# Using least squares regression for line of best fit

Use the least square approximation to find the closest line (the line of "Best Fit") to the points:

$$(-6,-1), \quad (-2,2), \quad (1,1), \quad (7,6)$$

I'm attempting to use the least squares approximation formulation that is as follows:

$$A^TAx = A^Tb$$

However, I'm confused because I'm given four vectors. Does that mean I can use the first three vectors $(-6,-1),(-2,2),(1,1)$ to create my matrix A, and then use the last vector $(7,6)$ for the "$b$" value? I understand the process is very straight forward once proper substitution has been done, but I tried the method I described above and got the wrong answer.Thank you guys.

You are looking for an equation $y=mx+c$. Ideally it would pass through all of the given points: that is, you would have $-6m+c = -1$, and similarly for other points. This is a set of four equations with two unknowns $m,c$. Its matrix representation is $$\begin{pmatrix} -6 & 1\\ -2 & 1 \\ 1 & 1 \\ 7 & 1 \end{pmatrix} \begin{pmatrix} m \\ c \end{pmatrix} = \begin{pmatrix} -1 \\ 2 \\ 1 \\6 \end{pmatrix}$$ These are $A$ and $b$ you are looking for.

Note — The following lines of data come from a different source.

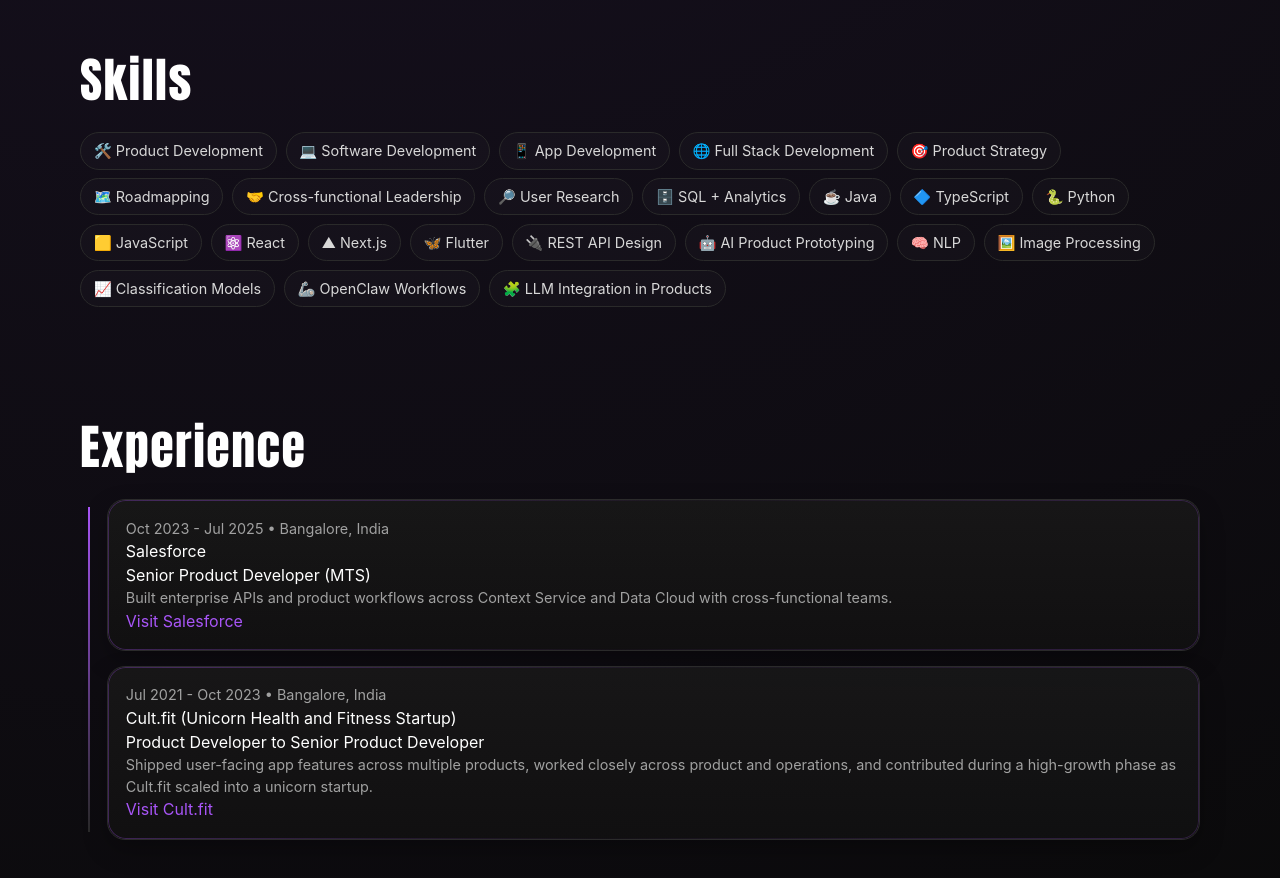
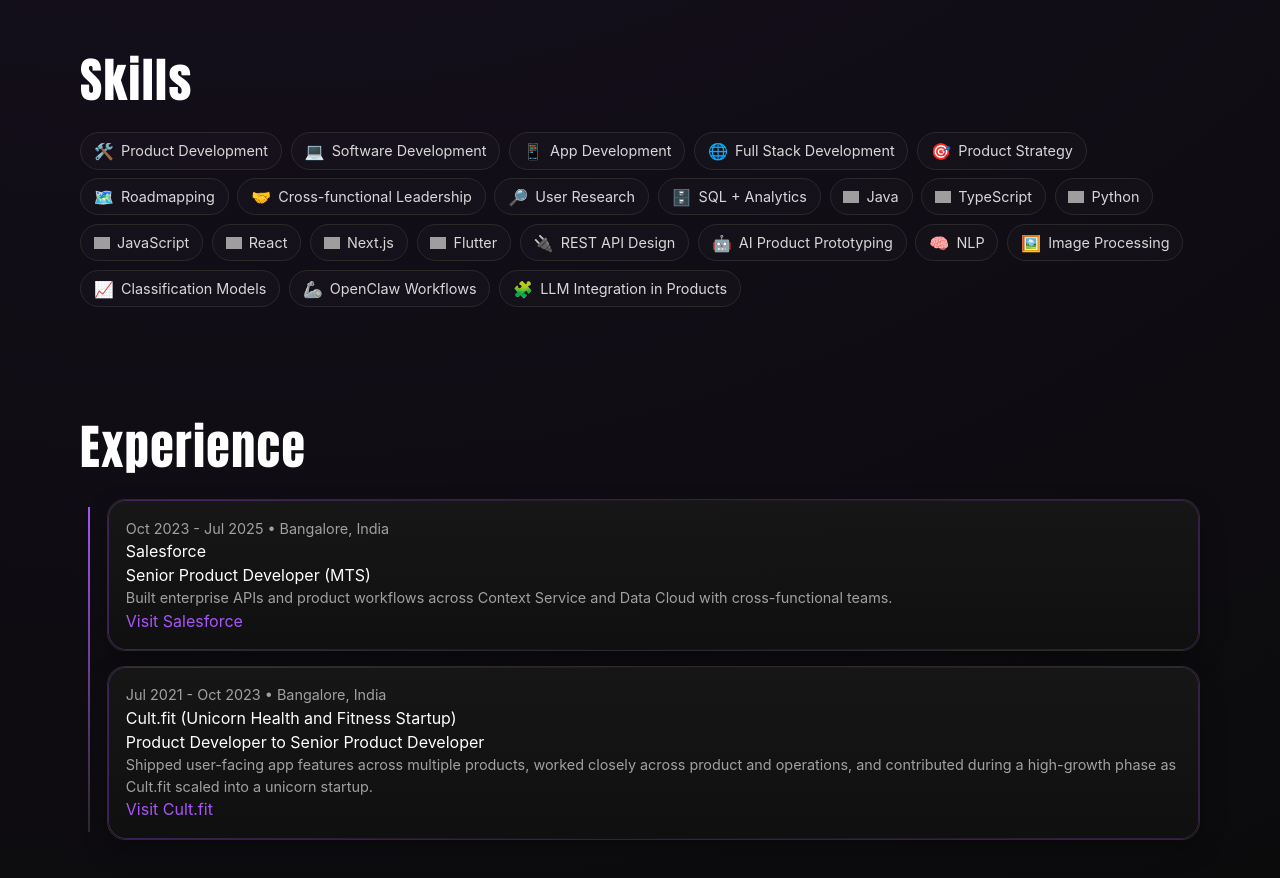
Before and after one commit to ArihantRawat/arihant-portfolio, a Next.js app: page / in a window 1280 px wide. Shown: the part 1080-1958 px from the top of the page. Built offline with nearby package versions, Linux system fonts and the light colour scheme; grey boxes are pictures that could not be loaded.

Commit message:
Use original brand logos for core tech skills chips

```diff
--- a/src/app/globals.css
+++ b/src/app/globals.css
@@ -96,7 +96,27 @@ ul { margin: .1rem 0 .7rem 1.1rem; color: #d9d9d9; }
 .edu-grid, .project-grid { display: grid; grid-template-columns: 1fr; gap: .85rem; }
 .contact-grid { display: grid; grid-template-columns: 1fr; gap: .7rem; }
 .chips { display: flex; flex-wrap: wrap; gap: .55rem; }
-.chips span { border: 1px solid #2a2a2a; color: #d8d8d8; border-radius: 999px; padding: .42rem .8rem; font-size: .9rem; background: rgba(255,255,255,.02); }
+.skill-chip {
+  display: inline-flex;
+  align-items: center;
+  gap: .45rem;
+  border: 1px solid #2a2a2a;
+  color: #d8d8d8;
+  border-radius: 999px;
+  padding: .42rem .8rem;
+  font-size: .9rem;
+  background: rgba(255,255,255,.02);
+}
+.skill-logo {
+  width: 16px;
+  height: 16px;
+  object-fit: contain;
+  flex-shrink: 0;
+}
+.skill-emoji {
+  line-height: 1;
+  font-size: 1rem;
+}
 
 .particle-field { position: fixed; inset: 0; z-index: 1; pointer-events: none; overflow: hidden; }
 .particle { position: absolute; display: block; border-radius: 999px; background: var(--accent); box-shadow: 0 0 8px rgba(168,85,247,.35); }
--- a/src/app/page.tsx
+++ b/src/app/page.tsx
@@ -55,30 +55,36 @@ const projects: Project[] = [
   },
 ];
 
-const skills = [
-  "🛠️ Product Development",
-  "💻 Software Development",
-  "📱 App Development",
-  "🌐 Full Stack Development",
-  "🎯 Product Strategy",
-  "🗺️ Roadmapping",
-  "🤝 Cross-functional Leadership",
-  "🔎 User Research",
-  "🗄️ SQL + Analytics",
-  "☕ Java",
-  "🔷 TypeScript",
-  "🐍 Python",
-  "🟨 JavaScript",
-  "⚛️ React",
-  "▲ Next.js",
-  "🦋 Flutter",
-  "🔌 REST API Design",
-  "🤖 AI Product Prototyping",
-  "🧠 NLP",
-  "🖼️ Image Processing",
-  "📈 Classification Models",
-  "🦾 OpenClaw Workflows",
-  "🧩 LLM Integration in Products",
+type Skill = {
+  name: string;
+  icon?: string;
+  logoUrl?: string;
+};
+
+const skills: Skill[] = [
+  { name: "Product Development", icon: "🛠️" },
+  { name: "Software Development", icon: "💻" },
+  { name: "App Development", icon: "📱" },
+  { name: "Full Stack Development", icon: "🌐" },
+  { name: "Product Strategy", icon: "🎯" },
+  { name: "Roadmapping", icon: "🗺️" },
+  { name: "Cross-functional Leadership", icon: "🤝" },
+  { name: "User Research", icon: "🔎" },
+  { name: "SQL + Analytics", icon: "🗄️" },
+  { name: "Java", logoUrl: "https://cdn.simpleicons.org/java" },
+  { name: "TypeScript", logoUrl: "https://cdn.simpleicons.org/typescript" },
+  { name: "Python", logoUrl: "https://cdn.simpleicons.org/python" },
+  { name: "JavaScript", logoUrl: "https://cdn.simpleicons.org/javascript" },
+  { name: "React", logoUrl: "https://cdn.simpleicons.org/react" },
+  { name: "Next.js", logoUrl: "https://cdn.simpleicons.org/nextdotjs/FFFFFF" },
+  { name: "Flutter", logoUrl: "https://cdn.simpleicons.org/flutter" },
+  { name: "REST API Design", icon: "🔌" },
+  { name: "AI Product Prototyping", icon: "🤖" },
+  { name: "NLP", icon: "🧠" },
+  { name: "Image Processing", icon: "🖼️" },
+  { name: "Classification Models", icon: "📈" },
+  { name: "OpenClaw Workflows", icon: "🦾" },
+  { name: "LLM Integration in Products", icon: "🧩" },
 ];
 
 function Counter({ end, suffix, label }: { end: number; suffix: string; label: string }) {
@@ -315,7 +321,18 @@ export default function Home() {
 
         <section id="skills" className="reveal-section section-gap">
           <h2 className="section-title reveal-item">Skills</h2>
-          <div className="chips reveal-item">{skills.map((s) => <span key={s}>{s}</span>)}</div>
+          <div className="chips reveal-item">
+            {skills.map((skill) => (
+              <span key={skill.name} className="skill-chip">
+                {skill.logoUrl ? (
+                  <img className="skill-logo" src={skill.logoUrl} alt={`${skill.name} logo`} loading="lazy" />
+                ) : (
+                  <span className="skill-emoji" aria-hidden="true">{skill.icon}</span>
+                )}
+                <span>{skill.name}</span>
+              </span>
+            ))}
+          </div>
         </section>
 
         <section id="experience" className="reveal-section section-gap">
```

Typically, the system $Ax=b$ has no solutions (there is no line through all the points); this is why we solve $A^TAx=A^Tb$ instead, obtaining $x$ that minimizes the residual $\|Ax-b\|^2$.
The trial function is $$y(x) = c_{0} + c_{1} x.$$ As noted by @user147263,you have the linear system \begin{align} \mathbf{A} c & = y\\ % \left[ \begin{array}{rr} 1 & -6 \\ 1 & -2 \\ 1 & 1 \\ 1 & 7 \\ \end{array} \right] % \left[ \begin{array}{r} c_{0} \\ c_{1} \\ \end{array} \right] % &= % \left[ \begin{array}{r} -1 \\ 2 \\ 1 \\ 6 \end{array} \right]. % \end{align}
Your choice for solution is the normal equations \begin{align} % \mathbf{A}^{*} \mathbf{A} c &= \mathbf{A}^{*}y \\ % \left[ \begin{array}{cc} 4 & 0 \\ 0 & 90 \end{array} \right] % % \left[ \begin{array}{r} c_{0} \\ c_{1} \\ \end{array} \right] % &= % \left[ \begin{array}{r} 8 \\ 45 \end{array} \right] . % \end{align} The solution is \begin{align} c &= \left( \mathbf{A}^{*} \mathbf{A} \right)^{-1} \mathbf{A}^{*} y \\ % \left[ \begin{array}{r} c_{0} \\ c_{1} \\ \end{array} \right] % &= % \left[ \begin{array}{cc} \frac{1}{4} & 0 \\ 0 & \frac{1}{90} \\ \end{array} \right] % \left[ \begin{array}{r} 8 \\ 45 \end{array} \right] \\ % &= % \left[ \begin{array}{c} 2 \\ \frac{1}{2} \end{array} \right] . % \end{align} The solution function is $$y(x) = 2 + \frac{1}{2} x.$$ The residual error vector is $$r = \mathbf{A}c - 7 = \left[ \begin{array}{r} 0 \\ -1 \\ \frac{3}{2} \\ -\frac{1}{2} \end{array} \right]$$ with a total error of $r^{2} = \frac{7}{2}.$